“Equity” gets monotonous at times due to its unilateral interpretation of events, but the perspective remains so underrepresented that it never becomes tedious. Menon never opts for the easy resolution of any situation, even ending on a harshly cynical note to make her points. With Gunn bringing her own experiences to the table, however, the film adds a level of informed, impassioned weight that elevates invective to the level of a great discussion generator. B2halfstars





REVIEW: High-Rise

27 10 2015

Fantastic Fest

If Ben Wheatley’s achievement in High-Rise were likened to anything, it might have to be juggling fire.  Not merely content to cautiously play with fire, he lights a few torches and tosses them back and forth into the air.  Having perfect form seems almost beside the point as execution gets subjugated by the power of sheer ambition.  The mere ability to keep so many dangerous objects in orbit without self-immolating inspires wonder.

Tom Hiddleston in High-Rise

Wheatley’s cinematic iteration of J.G. Ballard’s novel, adapted for the screen by his wife Amy Jump, is the kind of filmmaking so outlandish and ballsy that it might even be illegal in some parts. The film lingered in development hell for four decades but arrives at the perfect time both socially and artistically.  For a story that deals heavily with class conflict and economic inequality, High-Rise has only become more topical with each passing year.  Furthermore, all its idiosyncrasies make Wheatley’s gonzo style a perfect match of director with material.
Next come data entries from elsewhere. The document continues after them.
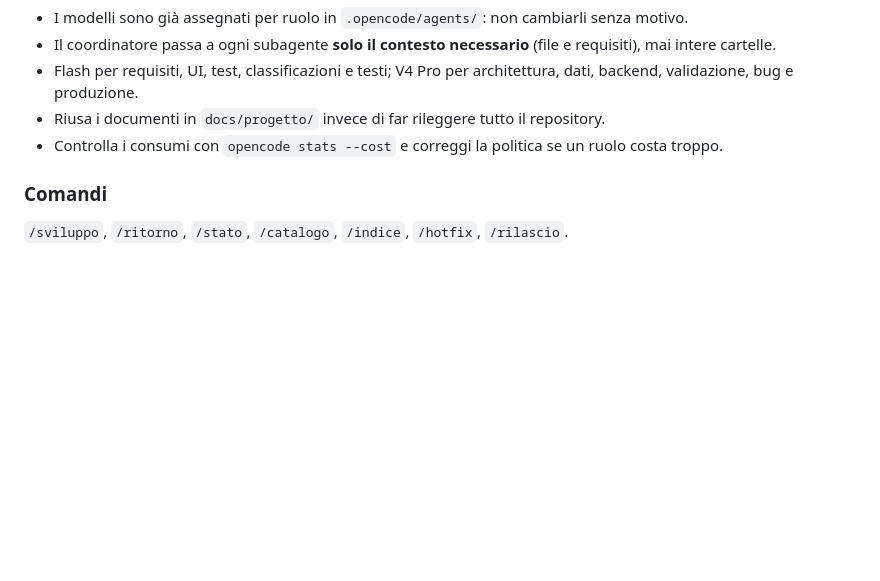
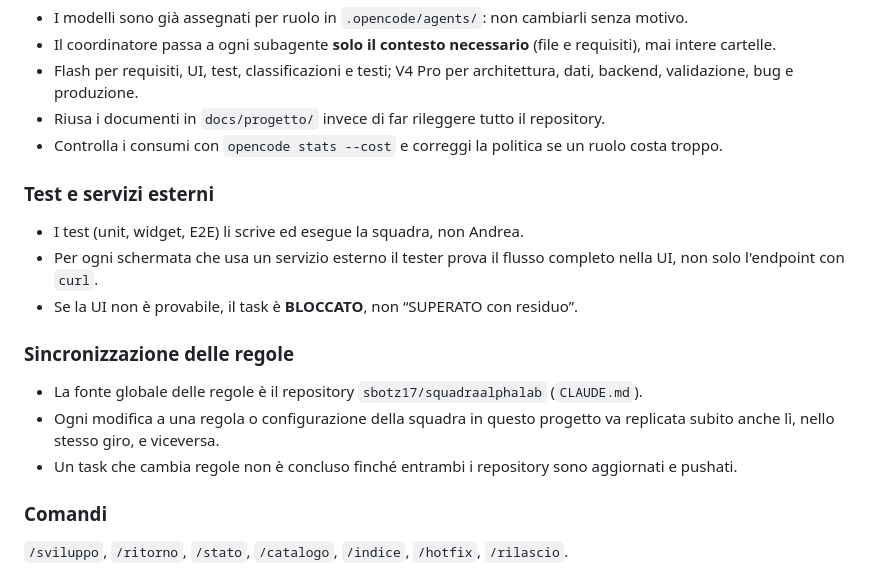
Before and after one commit to sbotz17/commerciali, a Markdown page: AGENTS.md, the part around the change. GitHub-like rendering; blank space fills up the shorter version.

Commit message:
docs: sincronizzazione regole squadra

```diff
--- a/AGENTS.md
+++ b/AGENTS.md
@@ -113,6 +113,20 @@ tutto il repository a ogni richiesta.
 - Riusa i documenti in `docs/progetto/` invece di far rileggere tutto il repository.
 - Controlla i consumi con `opencode stats --cost` e correggi la politica se un ruolo costa troppo.
 
+### Test e servizi esterni
+
+- I test (unit, widget, E2E) li scrive ed esegue la squadra, non Andrea.
+- Per ogni schermata che usa un servizio esterno il tester prova il flusso completo nella UI, non solo
+  l'endpoint con `curl`.
+- Se la UI non è provabile, il task è **BLOCCATO**, non “SUPERATO con residuo”.
+
+### Sincronizzazione delle regole
+
+- La fonte globale delle regole è il repository `sbotz17/squadraalphalab` (`CLAUDE.md`).
+- Ogni modifica a una regola o configurazione della squadra in questo progetto va replicata subito anche lì,
+  nello stesso giro, e viceversa.
+- Un task che cambia regole non è concluso finché entrambi i repository sono aggiornati e pushati.
+
 ### Comandi
 
 `/sviluppo`, `/ritorno`, `/stato`, `/catalogo`, `/indice`, `/hotfix`, `/rilascio`.
```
The film uses its titular structure, a Brutalist skyscraper containing all the necessary supplies for a self-sustaining community, as a microcosm of our stratified social strata.  But where many stories obliquely commenting on the de facto arrangements that organize our world opt for obvious allegory, Wheatley finds a more satisfying film by exploring the realm of the metaphorical.  Not everything in High-Rise corresponds directly to a recognizable counterpart in the real world, which allows Wheatley the ability to operate at higher levels of ambiguity.

Elisabeth Moss and Tom Hiddleston in High-Rise

Over the course of nearly two hours, the film takes its audience on a thrill ride akin to the Tower of Terror at Disneyland as it goes back and forth between the Caligula-esque exploits of the top floors’ wealthy residents and the grunge of the working class who dwell towards the bottom.  The closest thing the film has to an entry point is Tom Hiddleston’s Robert Laing, a doctor who seems to fall somewhere between the two divisions.

Laing is more often witness to the proceedings than an active participant in the war that breaks out, yet in a way, that makes him all the more ideal to experience the escalating absurdity through.  Calling him a blank slate does a disservice to Hiddleston’s captivating performance, though he does serve that function ins some part.

When someone roasts a dog or bludgeons their enemy with a BAFTA trophy – both of which happen in ­High-Rise – there is something rather refreshing about not being told precisely how to feel.  Many events that take place come with no obvious response, and Wheatley allows us the chance to react as we feel appropriate.  But be it laughter, fear, shock or disgust, our mouths are wide open in awe regardless.  And since the ideas come flying fast and furious, with a new thought arriving before the last one has a chance to settle in, there is simply no choice but to see High-Rise again. B+3stars